> **What the exercise asks**
An exact copy of every record below is needed, with the pictures left out.
Entries supplied Start Marker
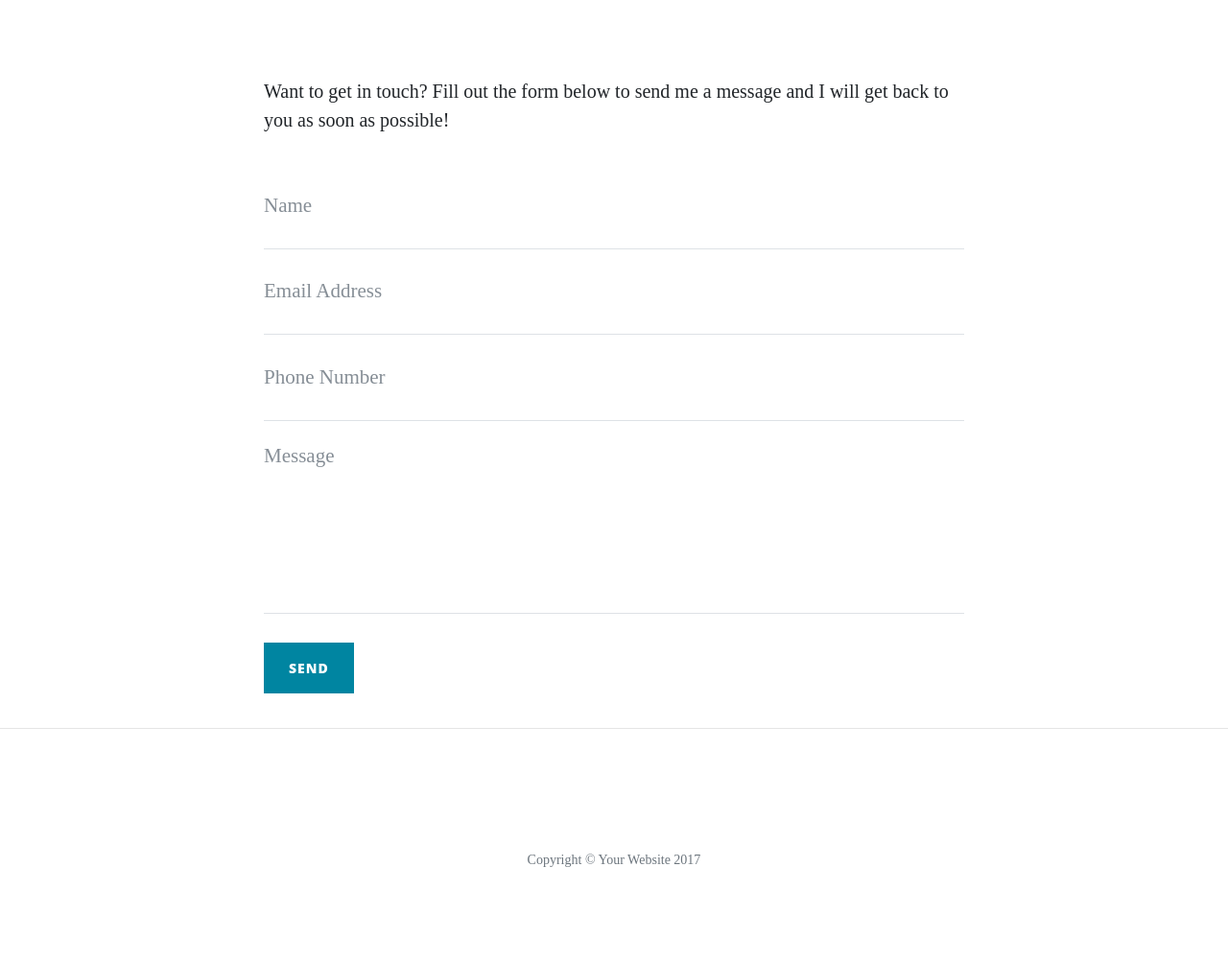
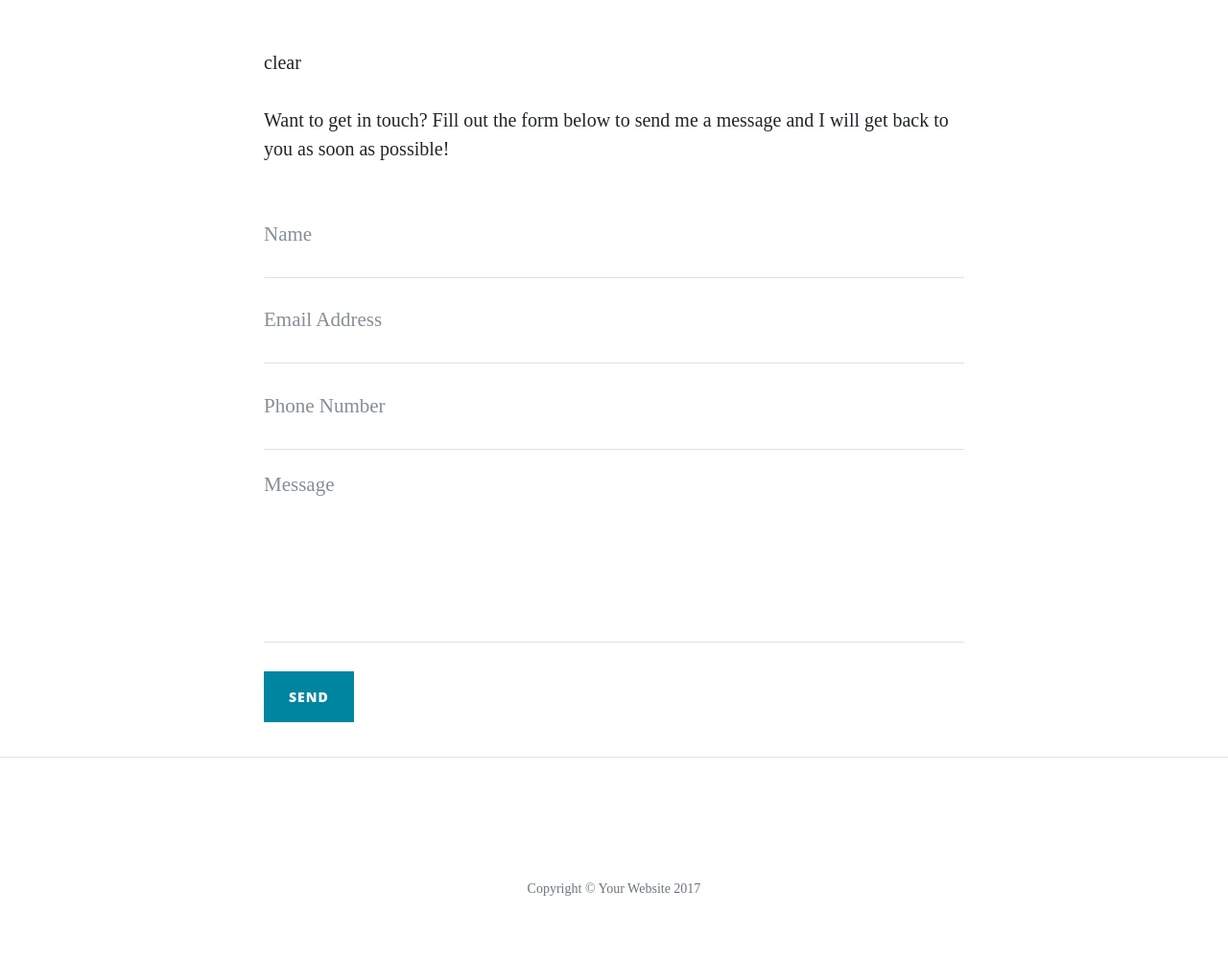
Before and after one commit to martingr1/practicalPythonFlask, a Python web app: template flask/templates/contact.html in a window 1280 px wide. Shown: the part 628-1630 px from the top of the page at 96% size. Before the commit the page ends 1532 px from the top, so only its background shows below. Run offline with Jinja, Linux system fonts and the light colour scheme; the template is opened without the code that fills it, so the values that code supplies are empty; some libraries are stand-ins or nearby versions.

```diff
--- a/flask/templates/contact.html
+++ b/flask/templates/contact.html
@@ -9,7 +9,7 @@
             <li>{{ message }}</li>
             {% endfor %}
         </ul>
-        {% endif %} {% endwith %}
+        {% endif %} {% endwith %}clear
         <p>Want to get in touch? Fill out the form below to send me a message and I will get back to you as soon as possible!</p>
         <form method= "POST" name="sentMessage" id="contactForm" novalidate>
           <div class="control-group">
```
Also changed, not shown: 1 other file.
Entries supplied End Marker
> **The completed task**
Before and after one commit to martingr1/practicalPythonFlask, a Python web app: template flask/templates/contact.html in a window 1280 px wide. Shown: the part 628-1630 px from the top of the page at 96% size. Before the commit the page ends 1532 px from the top, so only its background shows below. Run offline with Jinja, Linux system fonts and the light colour scheme; the template is opened without the code that fills it, so the values that code supplies are empty; some libraries are stand-ins or nearby versions.

```diff
--- a/flask/templates/contact.html
+++ b/flask/templates/contact.html
@@ -9,7 +9,7 @@
             <li>{{ message }}</li>
             {% endfor %}
         </ul>
-        {% endif %} {% endwith %}
+        {% endif %} {% endwith %}clear
         <p>Want to get in touch? Fill out the form below to send me a message and I will get back to you as soon as possible!</p>
         <form method= "POST" name="sentMessage" id="contactForm" novalidate>
           <div class="control-group">
```
Also changed, not shown: 1 other file.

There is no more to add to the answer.